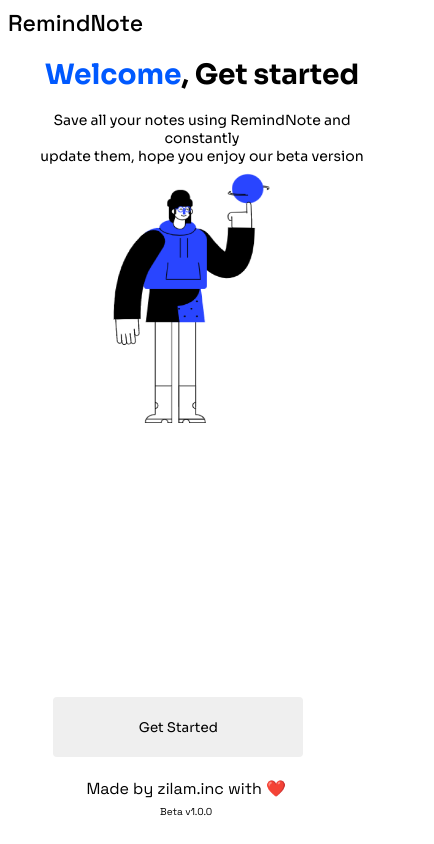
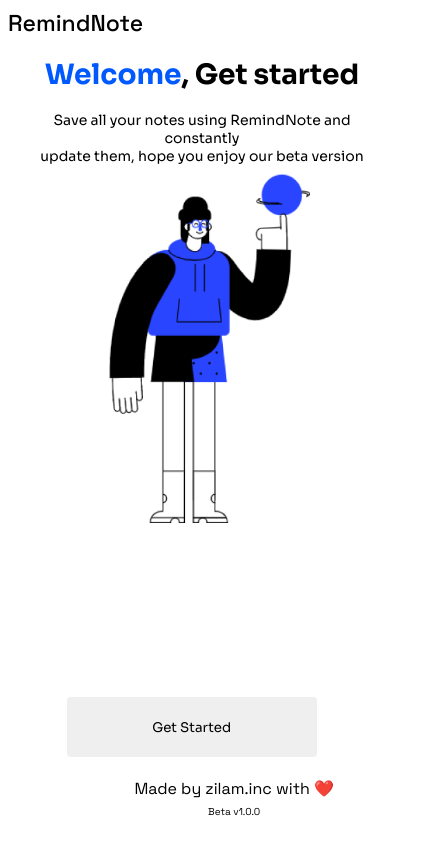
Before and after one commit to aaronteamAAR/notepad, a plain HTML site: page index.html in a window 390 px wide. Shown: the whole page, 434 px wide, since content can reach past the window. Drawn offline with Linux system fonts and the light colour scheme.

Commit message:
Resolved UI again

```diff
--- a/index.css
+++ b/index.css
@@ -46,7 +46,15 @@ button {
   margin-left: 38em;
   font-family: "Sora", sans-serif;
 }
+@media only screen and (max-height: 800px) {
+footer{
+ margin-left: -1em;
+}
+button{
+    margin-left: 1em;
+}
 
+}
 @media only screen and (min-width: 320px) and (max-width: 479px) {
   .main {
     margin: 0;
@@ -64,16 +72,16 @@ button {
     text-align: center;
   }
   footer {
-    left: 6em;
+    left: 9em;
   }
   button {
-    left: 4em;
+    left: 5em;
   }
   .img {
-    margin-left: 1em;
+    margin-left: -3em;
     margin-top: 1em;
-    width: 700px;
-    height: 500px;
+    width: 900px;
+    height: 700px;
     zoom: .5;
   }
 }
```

··········

What to produce → Leave the pictures out and return the rest of the listing exactly.

Your solution →
Before and after one commit to aaronteamAAR/notepad, a plain HTML site: page index.html in a window 390 px wide. Shown: the whole page, 434 px wide, since content can reach past the window. Drawn offline with Linux system fonts and the light colour scheme.

Commit message:
Resolved UI again

```diff
--- a/index.css
+++ b/index.css
@@ -46,7 +46,15 @@ button {
   margin-left: 38em;
   font-family: "Sora", sans-serif;
 }
+@media only screen and (max-height: 800px) {
+footer{
+ margin-left: -1em;
+}
+button{
+    margin-left: 1em;
+}
 
+}
 @media only screen and (min-width: 320px) and (max-width: 479px) {
   .main {
     margin: 0;
@@ -64,16 +72,16 @@ button {
     text-align: center;
   }
   footer {
-    left: 6em;
+    left: 9em;
   }
   button {
-    left: 4em;
+    left: 5em;
   }
   .img {
-    margin-left: 1em;
+    margin-left: -3em;
     margin-top: 1em;
-    width: 700px;
-    height: 500px;
+    width: 900px;
+    height: 700px;
     zoom: .5;
   }
 }
```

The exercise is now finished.